My Lords, I totally dissent from the case that my noble friend Lord Warner makes. I have opposed Dilnot since the first day that it was made public as a report. My view is very simple. It will simply transfer money from those without to those with, and it has been introduced to appease—I repeat: to appease—the demands of those who insist on passing on inherited wealth from one generation to another, a most ignoble way of proceeding.
I think that my noble friend’s amendment is utterly brilliant—it deals with exactly the concerns that I have, and I hope that it does not end up in the department’s bottom drawer. I hope that when the Government begin to realise that the whole complicated process they are imposing on local authorities will inevitably lead to mistakes and errors and congestion and arguments between carers and people being cared for and their relatives and local authorities, they will sit down, have a rethink, and turn back Dilnot.

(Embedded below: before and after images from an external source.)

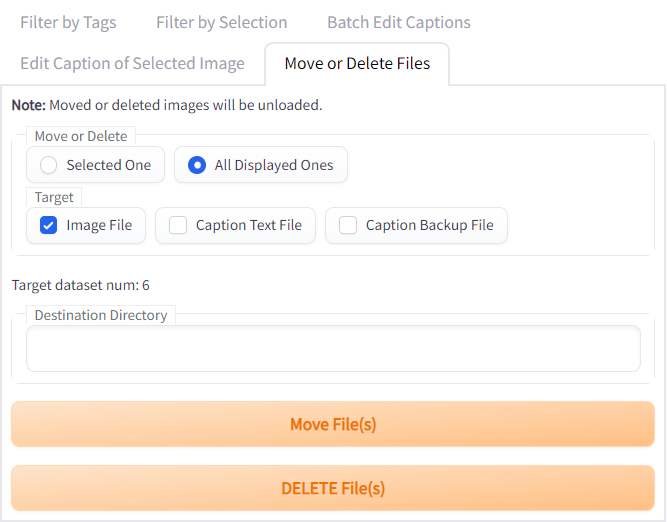
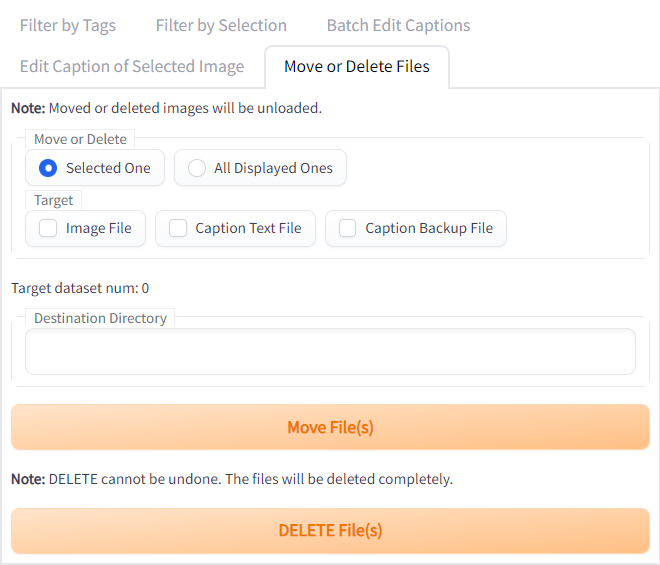
update README-JP

diff --git a/README-JP.md b/README-JP.md
@@ -15,7 +15,8 @@ DeepBooru interrogator で生成したような、カンマ区切り形式のキ
 ## インストール方法
 ### WebUIのExtensionsタブからインストールする
 "Install from URL" タブに `https://github.com/toshiaki1729/stable-diffusion-webui-dataset-tag-editor.git` をコピーしてインストールできます。  
-"Availables" タブにこの拡張機能が表示されている場合は、ワンクリックでインストール可能です。
+"Availables" タブにこの拡張機能が表示されている場合は、ワンクリックでインストール可能です。  
+web UI の "Extensions" タブから更新をした際、完全に更新を適用するには web UI を再起動する必要がある場合があります。
 
 ### 手動でインストールする
 web UI の `extensions` フォルダにリポジトリのクローンを作成し再起動してください。
@@ -30,34 +31,46 @@ git clone https://github.com/toshiaki1729/stable-diffusion-webui-dataset-tag-edi
 - 画像を見ながらキャプションの編集ができます
 - タグの検索ができます
 - 複数タグで絞り込んでキャプションの編集ができます
+  - 絞り込み方法として、AND/OR/NOT検索ができます
 - タグを一括で置換・削除・追加できます
-- BLIPやDeepDanbooruを使用してタグの追加や編集ができます
+- タグまたはキャプション全体について一括置換ができます
+  - [正規表現](https://docs.python.org/ja/3/library/re.html#regular-expression-syntax) が利用可能です
+- BLIP、DeepDanbooru、[WDv1.4 Tagger](https://huggingface.co/SmilingWolf/wd-v1-4-vit-tagger)を使用してタグの追加や編集ができます
+- 画像やキャプションファイルの一括移動・削除ができます
 
 
 ## 使い方
 1. web UI でデータセットを作成する
+    - 既にリサイズ・トリミングされた画像を使用することをお勧めします
 1. データセットを読み込む
-    - 必要に応じてBLIPやDeepDanbooruでタグ付けができます
+    - 必要に応じてDeepDanbooru等でタグ付けができます
 1. キャプションを編集する
-    - "Filter and Edit Tags" タブで編集したいタグを選択する
-      - データセットに含まれるタグを検索・選択して編集対象を絞り込む
-      - 既存のタグを置換・削除したり新しく追加したりする
+    - "Filter by Tags" タブでキャプションの編集をしたい画像を絞り込む
     - 画像を手動で選んで絞り込む場合は "Filter by Selection" タブを使用する
+    - 一括でタグを置換・削除・追加する場合は "Batch Edit Caption" タブを使用する
     - キャプションを個別に編集したい場合は "Edit Caption of Selected Image" タブを使用する
-      - BLIPやDeepDanbooruも利用可能
+      - DeepDanbooru等も利用可能
+    - 選択したものをデータセットから一括移動・削除したい場合は "Remove or Delete Files" タブを使用する
 1. "Save all changes" ボタンをクリックして保存する
 
 
 ## 表示内容
 
 ### 共通
+
+![](pic/ss02.png)
+
 - "Save all changes" ボタン
   - キャプションをテキストファイルに保存します。このボタンを押すまで全ての変更は適用されません。
   - "Backup original text file" にチェックを入れることで、保存時にオリジナルのテキストファイル名をバックアップします。
     - バックアップファイル名は、filename.000、 -.001、 -.002、…、のように付けられます。
   - キャプションを含むテキストファイルが無い場合は新しく作成されます。
-- "Results" テキストボックス
-  - 保存した結果が表示されます。
+- "Reload/Save Settings" アコーディオン
+  - UIで表示されている設定を全て再読み込み・保存したり、デフォルトに戻せます。
+    - "Reload settings" : 設定を再読み込みします。
+    - "Save current settings" : 現在の設定を保存します。
+    - "Restore settings to default" : 設定をデフォルトに戻します（保存はしません）。
+  - 設定は `.../tag-editor-root-dir/config.json` に保存されています。
 - "Dataset Directory" テキストボックス
   - 学習データセットのあるディレクトリを入力してください。
   - 下のオプションからロード方法を変更できます。
@@ -74,37 +87,37 @@ git clone https://github.com/toshiaki1729/stable-diffusion-webui-dataset-tag-edi
 
 ***
 
-### "Filter and Edit Tags" タブ
-![](ss02.png)
-
-- "Search Tags" テキストボックス
-  - 入力した文字で下に表示されているタグを検索し絞り込みます。
+### "Filter by Tags" タブ
+![](pic/ss03.png)
+#### Common
 - "Clear tag filters" ボタン
   - タグの検索やタグによる画像の絞り込みを取り消します。
 - "Clear ALL filters" ボタン
   - "Filter by Selection" タブでの画像選択による絞り込みを含めて、全ての絞り込みを取り消します。
+
+#### Search tags / Filter images by tags
+"Positive Filter" : 指定した条件を**満たす**画像を表示します。  
+"Negative Filter" : 指定した条件を**満たさない**画像を表示します。  
+両フィルタは同時に指定可能です
+
+- "Search Tags" テキストボックス
+  - 入力した文字で下に表示されているタグを検索し絞り込みます。
 - "Sort by / Sort order" ラジオボタン
   - 下に表示されているタグの並び順を切り替えます。
     - Alphabetical Order / Frequency : アルファベット順／出現頻度順
     - Ascending / Descending : 昇順／降順
+- "Filter Logic" ラジオボタン
+  - 絞り込みの方法を指定します。
+    - "AND" : 選択したタグを全て含む画像
+    - "OR" : 選択したタグのいずれかを含む画像
+    - "NONE" : フィルタを無効にする
 - "Filter Images by Tags" チェックボックス
   - 選択したタグによって左の画像を絞り込みます。絞り込まれた画像のキャプションの内容に応じて、タグも絞り込まれます。
-- "Selected Tags" テキストボックス (編集不可)
-  - 選択したタグをカンマ区切りで表示します。
-- "Edit Tags" テキストボックス
-  - 選択したタグを編集します。編集内容は絞り込まれている画像にのみ適用されます。選択されていないタグには影響しません。
-    - 編集すると、カンマ区切りで同じ場所にあるタグを置換できます。
-    - タグを空白に変えることで削除できます。
-    - 末尾にタグを追加することでキャプションに新たなタグを追加できます。
-      - タグが追加される位置はキャプションの先頭と末尾を選べます。
-        - "Prepend additional tags" をチェックすると先頭、チェックを外すと末尾に追加します。
-- "Apply changes to filtered images" ボタン
-  - 絞り込まれている画像に、タグの変更を適用します。
 
 ***
 
 ### "Filter by Selection" タブ
-![](ss03.png)
+![](pic/ss04.png)
 
 - "Add selection" ボタン
   - 左で選択した画像を選択対象に追加します。
@@ -123,8 +136,40 @@ git clone https://github.com/toshiaki1729/stable-diffusion-webui-dataset-tag-edi
 
 ***
 
+### "Batch Edit Captions" タブ
+![](pic/ss05.png)
+
+- "Edit common tags" は、表示されている画像のタグを編集するシンプルな方法です。
+  - "Common Tags" テキストボックス (編集不可)
+    - 表示されている画像に共通するタグをカンマ区切りで表示します。
+    - 上の "Show only … Positive Filter" をチェックすることで、"Filter by Tags" の "Positive Filter" で選択したもののみ表示することができます。
+  - "Edit Tags" テキストボックス
+    - 共通のタグを編集します。編集内容は絞り込まれている画像にのみ適用されます。表示されていないタグには影響しません。
+      - 編集すると、カンマ区切りで同じ場所にあるタグを置換できます。
+      - タグを空白に変えることで削除できます。
+      - 末尾にタグを追加することでキャプションに新たなタグを追加できます。
+        - タグが追加される位置はキャプションの先頭と末尾を選べます。
+          - "Prepend additional tags" をチェックすると先頭、チェックを外すと末尾に追加します。
+  - "Apply changes to filtered images" ボタン
+    - 絞り込まれている画像に、タグの変更を適用します。
+- "Search and Replace" では、表示されている画像のタグまたはキャプション全体に対して一括置換ができます。
+  - "Use regex" にチェックを入れることで、正規表現が利用可能です。
+  - "Search Text" テキストボックス
+    - 置換対象の文字列を入力します。
+  - "Replace Text" テキストボックス
+    - この文字列で "Search Text" を置換します。
+  - "Search and Replace in" ラジオボタン
+    - 一括置換の範囲を選択します
+      - "Only Selected Tags" : "Positive Filter" で選択したタグのみ、それぞれのタグを個別に置換
+      - "Each Tags" : それぞれのタグを個別に置換
+      - "Entire Caption" : キャプション全体を一度に置換
+  - "Search and Replace" ボタン
+    - 一括置換を実行します
+
+***
+
 ### "Edit Caption of Selected Image" タブ
-![](ss04.png) ![](ss05.png)
+![](pic/ss06.png)
 
 #### "Read Caption from Selected Image" タブ
 - "Caption of Selected Image" テキストボックス
@@ -141,3 +186,21 @@ git clone https://github.com/toshiaki1729/stable-diffusion-webui-dataset-tag-edi
   - ここでキャプションの編集が可能です。
 - "Apply changes to selected image" ボタン
   - 選択している画像のキャプションを "Edit Tags" の内容に変更します。
+
+### "Move or Delete Files" タブ
+![](pic/ss07.png)
+
+- "Move or Delete" ラジオボタン
+  - 操作を実行する対象を選びます。
+    - "Selected One" : 左のギャラリーで選択されている画像のみ
+    - "All Displayed Ones" : 左のギャラリーで表示されている画像全て
+- "Target" チェックボックス
+  - 操作を実行する対象を選びます。
+    - "Image File" : 画像ファイル
+    - "Caption Text File" : キャプションファイル
+    - "Caption Backup File" : キャプションファイルのバックアップ
+- "Move File(s)" ボタン
+  - "Destination Directory" で指定したディレクトリにファイルを移動します。
+- "DELETE Files(s)" ボタン
+  - ファイルを削除します。
+  - 注意 : ごみ箱には送られず、完全に削除されます。

diff --git a/README.md b/README.md
@@ -34,7 +34,7 @@ Note. "tag" means each blocks of caption separated by commas.
   - AND/OR logic can be used in each Positive/Negative filters
 - Batch replace/remove/append tags
 - Batch search and replace
-  - [regular expression](https://docs.python.org/3/library/re.html) can be used
+  - [regular expression](https://docs.python.org/3/library/re.html#regular-expression-syntax) can be used
 - Use interrogators
   - BLIP, DeepDanbooru, [WDv1.4 Tagger](https://huggingface.co/SmilingWolf/wd-v1-4-vit-tagger)
 - Batch remove image and/or caption files
@@ -86,9 +86,8 @@ Note. "tag" means each blocks of caption separated by commas.
 - "Clear ALL filters" button
   - clear all filters including image selection filter in the next tab
 
-Positive (inclusive) / Negative (exclusive) filters can be used by toglling tabs.
-
 #### Search tags / Filter images by tags
+Positive (inclusive) / Negative (exclusive) filters can be used by toglling tabs.
 - "Search Tags" text box
   - search and filter the tags displayed below
 - "Sort by / Sort order" radio buttons
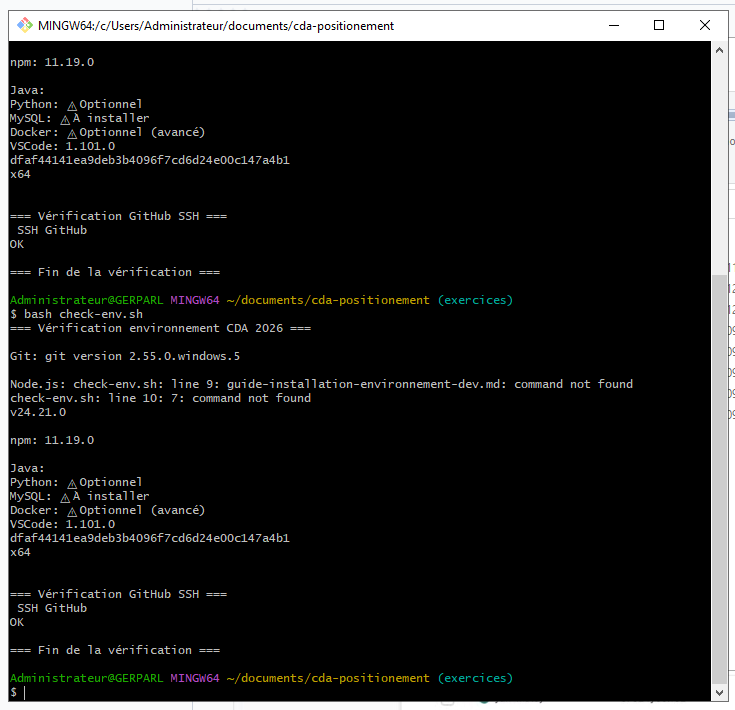
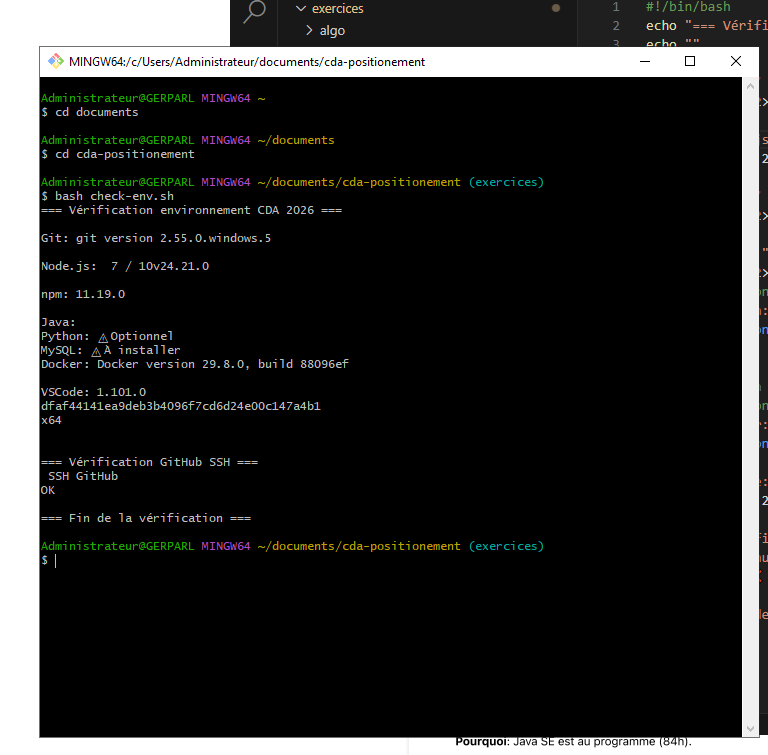
new version-1.1.0

Changed region(s): [[0.0, 0.0, 1.0, 1.0]]

diff --git a/exercices/js-dom/main.js b/exercices/js-dom/main.js
@@ -4,6 +4,7 @@ let spaceForResult = document.querySelector('.result')
 let form = document.querySelector('form')
 
 let list = document.createElement("ol")
+list.className = 'boxList'
 
 
 btn.addEventListener('click', (e) => {
@@ -15,6 +16,7 @@ btn.addEventListener('click', (e) => {
     }
     
     let listElement = document.createElement("li")
+    listElement.className ="listElement"
 
     listElement.textContent += input.value
 
@@ -24,11 +26,10 @@ btn.addEventListener('click', (e) => {
 
     btnDelete.addEventListener('click', ()=> {
         list.removeChild(listElement)
-        list.removeChild(btnDelete)
     })
 
     list.appendChild(listElement)
-    list.appendChild(btnDelete)
+    listElement.appendChild(btnDelete)
     spaceForResult.appendChild(list)
 
     input.value = ""

diff --git a/exercices/js-dom/style.css b/exercices/js-dom/style.css
@@ -14,6 +14,20 @@ body {
 .result {
     width: 500px;
     height: 500px;
+    overflow-y: scroll;
+}
+::-webkit-scrollbar {
+    display: none;
+}
+.boxList {
+    display: flex;
+    flex-direction: column;
+    gap: 10px;
+}
+.listElement {
+    width: 100%;
+    display: flex;
+    justify-content: space-between;
 }
 form {
     display: flex;

diff --git a/exercices/html-css/index.html b/exercices/html-css/index.html
@@ -3,7 +3,7 @@
 <head>
     <meta charset="UTF-8">
     <meta name="viewport" content="width=device-width, initial-scale=1.0">
-    <link href="/exercices/css/style.css" rel="stylesheet"/>
+    <link href="/exercices/html-css/css/style.css" rel="stylesheet"/>
     <title>Home</title>
 </head>
 <body>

The Dilnot report is unjust as far as I am concerned in that it simply transfers wealth from one generation to another. I totally oppose it, and I think that my noble friend’s amendment should be enshrined in the legislation. My noble friend Lord Warner set out the remit as if members of the commission were somehow imprisoned in it so that they could not even consider this proposal. As I understand it, my noble friend’s amendments and the idea behind them were not considered by Dilnot. Sad to say, that is the case. I hope that in the near future this proposal will be resurrected—I hope by my own Labour Party.